Thursday, September 8, 2011

Types of Dystopos: Astroturf

Examples: The Handmaid’s Tale, Brave New World, Fahrenheit 451

I just finished Atwood’s The Handmaid’s Tale, one of the many “classic” dystopian novels that make up this genre’s history—and I was struck by Atwood’s decision to set her novel so close to the founding of her dystopia, Gilead.

New regimes are sometimes forged by revolution, born of sweat and popular dissent—created by grassroots movements that call and clamor for change. Few dystopias arise from this, if only because where they end up is ultimately a population of people too miserable, or lethargic, or both. Instead, as in Handmaid’s Tale and Brave New World and Fahrenheit 451, the dystopian system just springs into life, a fake grassroots movement—astroturf. Extremists in Handmaid’s Tale gun down the American Senate; we have intimations that the caste system of BNW was developed by scientists and World Controllers.
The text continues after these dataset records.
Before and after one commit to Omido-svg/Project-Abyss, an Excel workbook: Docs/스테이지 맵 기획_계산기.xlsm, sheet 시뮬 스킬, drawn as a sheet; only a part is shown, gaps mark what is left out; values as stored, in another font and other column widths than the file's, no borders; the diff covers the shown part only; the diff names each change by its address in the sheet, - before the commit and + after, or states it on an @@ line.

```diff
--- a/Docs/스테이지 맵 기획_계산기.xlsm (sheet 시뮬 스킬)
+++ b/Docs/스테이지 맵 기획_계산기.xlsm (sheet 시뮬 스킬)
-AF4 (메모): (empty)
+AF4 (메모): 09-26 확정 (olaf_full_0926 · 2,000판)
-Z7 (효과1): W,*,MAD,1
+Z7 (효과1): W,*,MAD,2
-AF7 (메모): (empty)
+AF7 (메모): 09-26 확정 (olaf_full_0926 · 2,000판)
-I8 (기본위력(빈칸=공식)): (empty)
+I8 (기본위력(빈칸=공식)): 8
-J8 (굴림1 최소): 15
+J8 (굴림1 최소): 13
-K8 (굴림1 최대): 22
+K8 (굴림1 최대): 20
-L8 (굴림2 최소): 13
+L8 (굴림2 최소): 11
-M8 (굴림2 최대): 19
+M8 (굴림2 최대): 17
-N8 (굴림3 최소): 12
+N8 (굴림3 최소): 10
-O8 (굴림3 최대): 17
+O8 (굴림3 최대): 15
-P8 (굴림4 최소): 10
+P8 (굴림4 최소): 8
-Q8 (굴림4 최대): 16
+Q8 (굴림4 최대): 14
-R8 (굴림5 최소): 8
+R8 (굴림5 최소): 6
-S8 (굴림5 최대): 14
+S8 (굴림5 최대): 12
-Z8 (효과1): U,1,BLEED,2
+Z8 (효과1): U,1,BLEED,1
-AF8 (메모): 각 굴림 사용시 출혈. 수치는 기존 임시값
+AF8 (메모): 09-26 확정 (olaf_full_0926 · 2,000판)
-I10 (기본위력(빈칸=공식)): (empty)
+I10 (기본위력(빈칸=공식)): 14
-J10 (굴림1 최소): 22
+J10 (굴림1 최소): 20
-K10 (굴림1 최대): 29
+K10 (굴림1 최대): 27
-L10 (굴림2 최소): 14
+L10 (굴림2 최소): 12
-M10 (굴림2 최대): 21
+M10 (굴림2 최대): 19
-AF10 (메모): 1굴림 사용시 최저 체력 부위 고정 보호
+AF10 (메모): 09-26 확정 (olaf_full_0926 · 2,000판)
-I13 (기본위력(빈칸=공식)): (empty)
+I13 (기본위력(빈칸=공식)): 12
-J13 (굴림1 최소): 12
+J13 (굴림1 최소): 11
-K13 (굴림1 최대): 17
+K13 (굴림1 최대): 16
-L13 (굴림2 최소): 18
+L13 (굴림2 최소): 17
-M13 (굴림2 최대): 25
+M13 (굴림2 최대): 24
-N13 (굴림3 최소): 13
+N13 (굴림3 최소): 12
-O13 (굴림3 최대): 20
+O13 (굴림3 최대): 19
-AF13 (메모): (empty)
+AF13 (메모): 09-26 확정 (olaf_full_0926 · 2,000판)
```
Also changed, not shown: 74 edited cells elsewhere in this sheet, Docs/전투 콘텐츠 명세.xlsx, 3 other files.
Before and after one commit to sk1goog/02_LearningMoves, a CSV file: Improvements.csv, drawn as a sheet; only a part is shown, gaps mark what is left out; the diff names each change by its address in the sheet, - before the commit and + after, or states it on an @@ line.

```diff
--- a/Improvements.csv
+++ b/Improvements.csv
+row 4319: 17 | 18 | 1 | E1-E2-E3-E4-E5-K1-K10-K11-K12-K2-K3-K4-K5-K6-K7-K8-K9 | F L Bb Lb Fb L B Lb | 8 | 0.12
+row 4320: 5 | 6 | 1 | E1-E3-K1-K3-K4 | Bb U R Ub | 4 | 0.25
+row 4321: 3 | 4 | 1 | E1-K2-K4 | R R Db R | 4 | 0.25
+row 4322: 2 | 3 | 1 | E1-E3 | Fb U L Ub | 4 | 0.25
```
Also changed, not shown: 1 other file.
Having an astroturf dystopia means that some of the characters in the novel will have that unwieldy double-consciousness: living in a brave new world, with memories of the one still passing away from history. We have a strange sense that people born into an environment won’t challenge it nearly as much—and so it is an interesting opportunity to have someone who has seen two worlds. Offred, the narrator of Handmaid’s Tale, remembers spending her childhood and adolescence and twenty-something years in a world just like ours; it makes her thoughts and feelings more akin to our own, to see a world of constant order and danger and repression, all the while comparing it to the world she knew before.

This kind of dystopia facilitates one kind of scene that you rarely see in other dystopias: the villain comparing the two worlds, the one that was ours and the one that is theirs. In a deleted scene from F451, Captain Beatty has an apartment full of books and talks about censorship with relish; in Brave New World, Mustapha Mond believes that the world he has created is certainly more bland, but infinitely happier than the one he has replaced.
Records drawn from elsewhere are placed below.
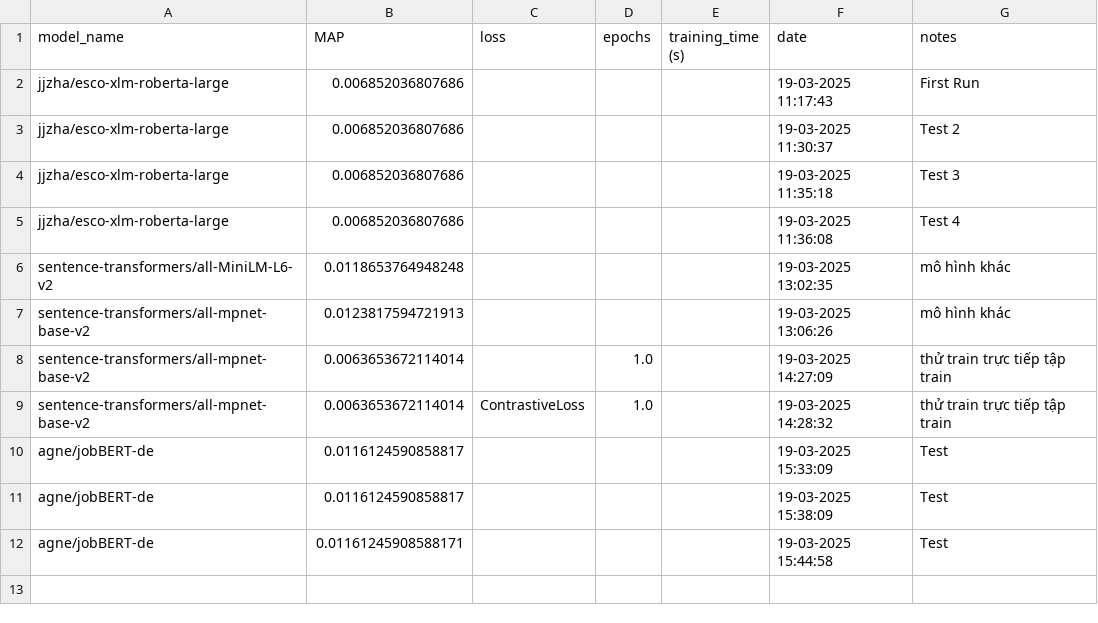
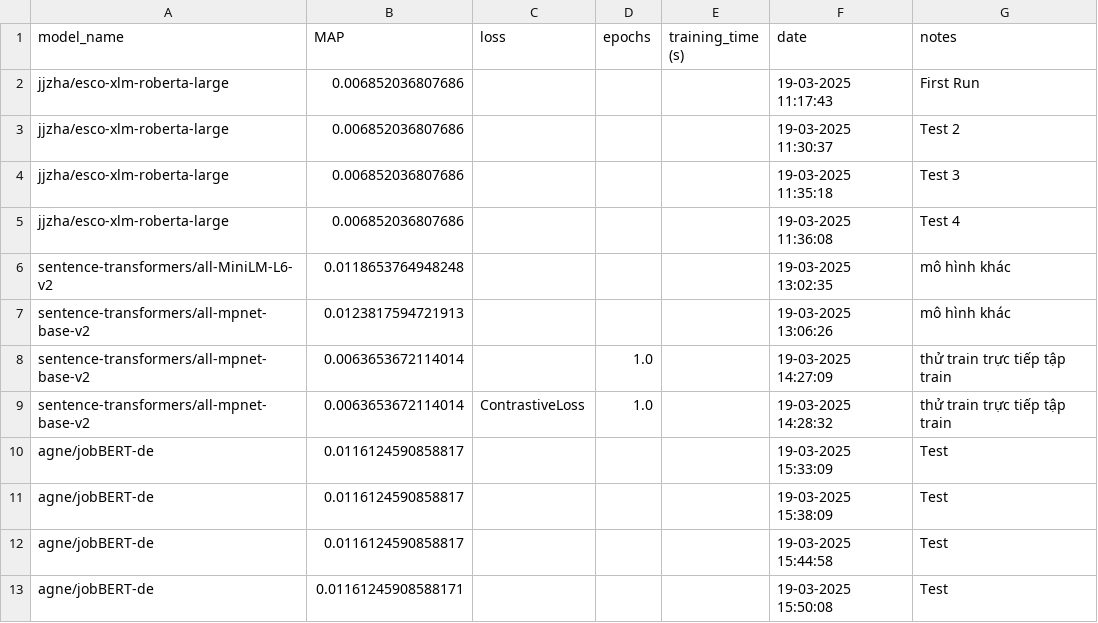
Before and after one commit to hoivd/talent_clef, a CSV file: results/model_info.csv, drawn as a sheet.

```diff
--- a/results/model_info.csv
+++ b/results/model_info.csv
@@ -11,2 +11,3 @@ agne/jobBERT-de,0.0116124590858817,,,,19-03-2025 15:33:09,Test
 agne/jobBERT-de,0.0116124590858817,,,,19-03-2025 15:38:09,Test
-agne/jobBERT-de,0.01161245908588171,,,,19-03-2025 15:44:58,Test
+agne/jobBERT-de,0.0116124590858817,,,,19-03-2025 15:44:58,Test
+agne/jobBERT-de,0.01161245908588171,,,,19-03-2025 15:50:08,Test
```
Also changed, not shown: 1 other file.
In the end, these astroturf dystopias tend to come apart at the seams. The authors of these books seem to agree that when you change a world from the top down, those millions of people who remember the old ways won’t. F451 ends with a megaton blast that blows away the dystopian city as quickly as it swept away the world before—Handmaid’s Tale ends with a report from a professor who studies Gileadean literature, showing that Gilead rose quickly and fell just as quick.
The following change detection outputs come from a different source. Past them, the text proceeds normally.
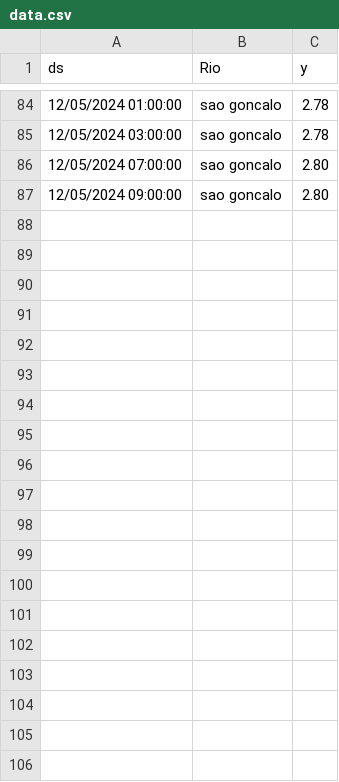
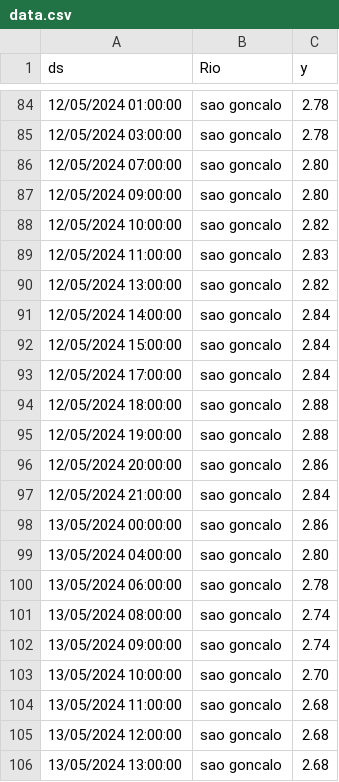
Before and after one commit to gratidutra/flood-rs, a CSV file: data/data.csv, drawn as a sheet; only a part is shown, gaps mark what is left out; the diff covers the shown part only.

```diff
--- a/data/data.csv
+++ b/data/data.csv
@@ -87 +87,20 @@ ds,Rio,y
 12/05/2024 09:00:00,sao goncalo,2.80
+12/05/2024 10:00:00,sao goncalo,2.82
+12/05/2024 11:00:00,sao goncalo,2.83
+12/05/2024 13:00:00,sao goncalo,2.82
+12/05/2024 14:00:00,sao goncalo,2.84
+12/05/2024 15:00:00,sao goncalo,2.84
+12/05/2024 17:00:00,sao goncalo,2.84
+12/05/2024 18:00:00,sao goncalo,2.88
+12/05/2024 19:00:00,sao goncalo,2.88
+12/05/2024 20:00:00,sao goncalo,2.86
+12/05/2024 21:00:00,sao goncalo,2.84
+13/05/2024 00:00:00,sao goncalo,2.86
+13/05/2024 04:00:00,sao goncalo,2.80
+13/05/2024 06:00:00,sao goncalo,2.78
+13/05/2024 08:00:00,sao goncalo,2.74
+13/05/2024 09:00:00,sao goncalo,2.74
+13/05/2024 10:00:00,sao goncalo,2.70
+13/05/2024 11:00:00,sao goncalo,2.68
+13/05/2024 12:00:00,sao goncalo,2.68
+13/05/2024 13:00:00,sao goncalo,2.68
```
Also changed, not shown: 21 added rows elsewhere in this file, data/wind.csv, 3 other files.
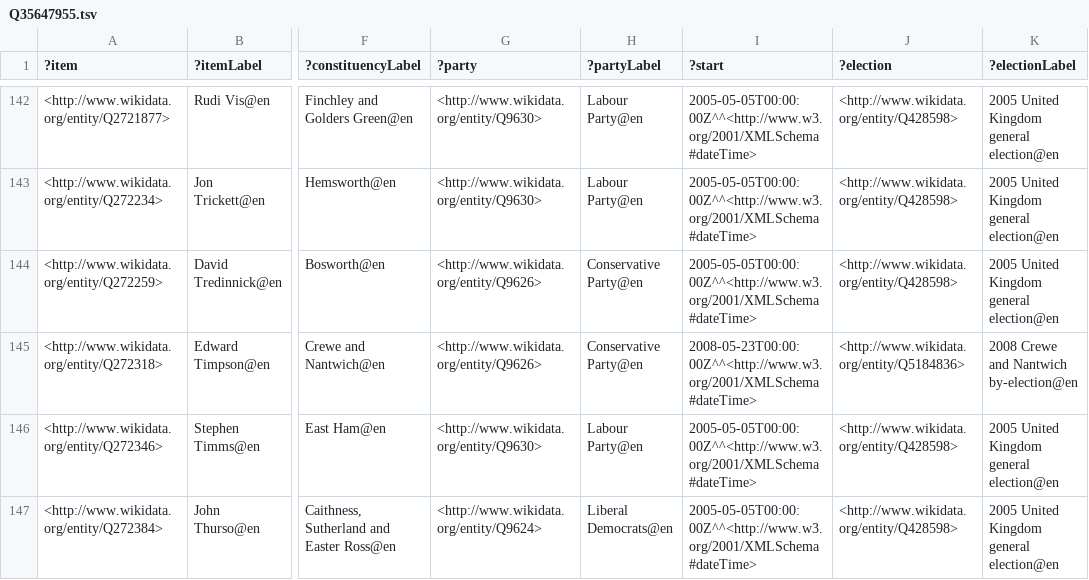
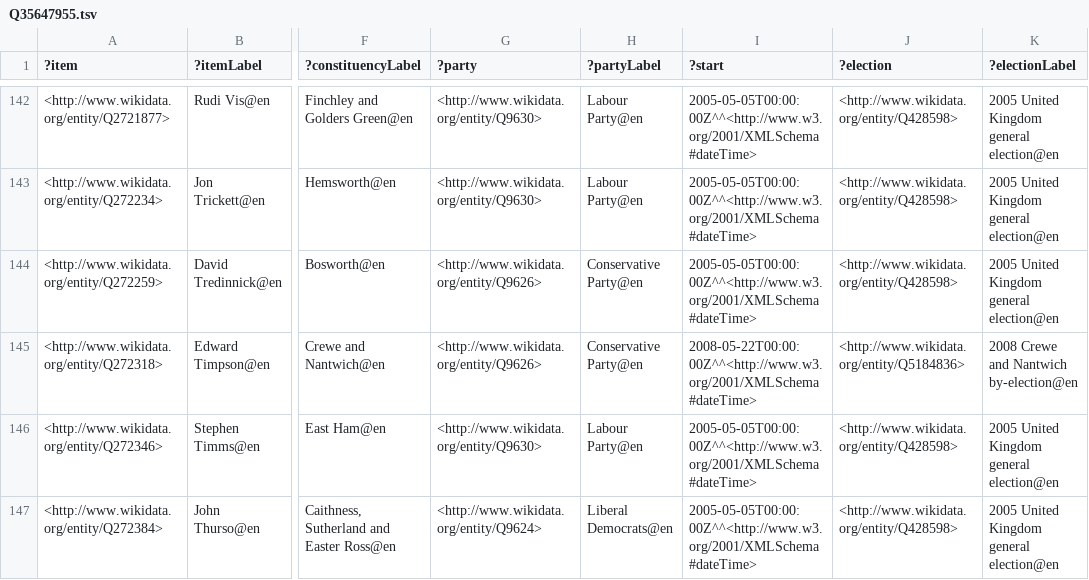
Before and after one commit to generalist/parliament, a TSV file: Q35647955.tsv, drawn as a sheet; only a part is shown, gaps mark what is left out; the diff covers the shown part only; the diff names each change by its address in the sheet, - before the commit and + after, or states it on an @@ line.

```diff
--- a/Q35647955.tsv
+++ b/Q35647955.tsv
-I145 (?start): 2008-05-23T00:00:00Z^^<http://www.w3.org/2001/XMLSchema#dateTime>
+I145 (?start): 2008-05-22T00:00:00Z^^<http://www.w3.org/2001/XMLSchema#dateTime>
```
Also changed, not shown: 13 edited cells elsewhere in this file, Q30524718.tsv, Q35494253.tsv.
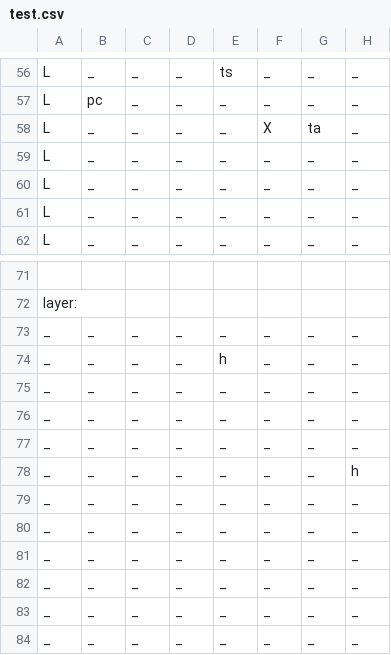
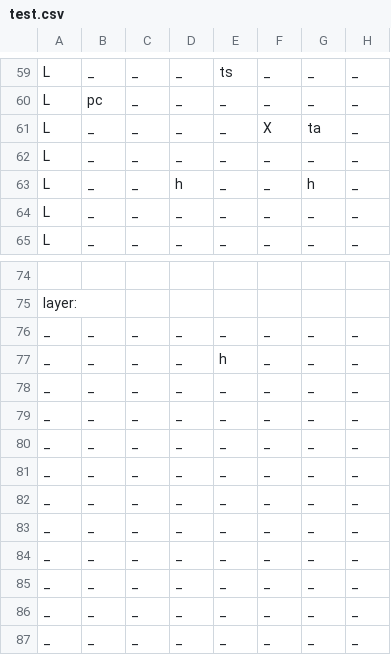
Before and after one commit to WolfgangBischoff/Progress, a CSV file: src/res/level/test.csv, drawn as a sheet; only a part is shown, gaps mark what is left out; addresses are those after the commit; the diff covers the shown part only; the diff names each change by its address in the sheet, - before the commit and + after, or states it on an @@ line.

```diff
--- a/src/res/level/test.csv
+++ b/src/res/level/test.csv
-D63: _
+D63: h
-G63: _
+G63: h
-H81: h
+H81: _
```
Also changed, not shown: 6 added rows, 3 removed rows and 104 edited cells elsewhere in this file, 6 other files.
Not all dystopias are born of revolution, however: others are created from centuries of drift, slippery slopes, and slumps. I’ll write about that next week.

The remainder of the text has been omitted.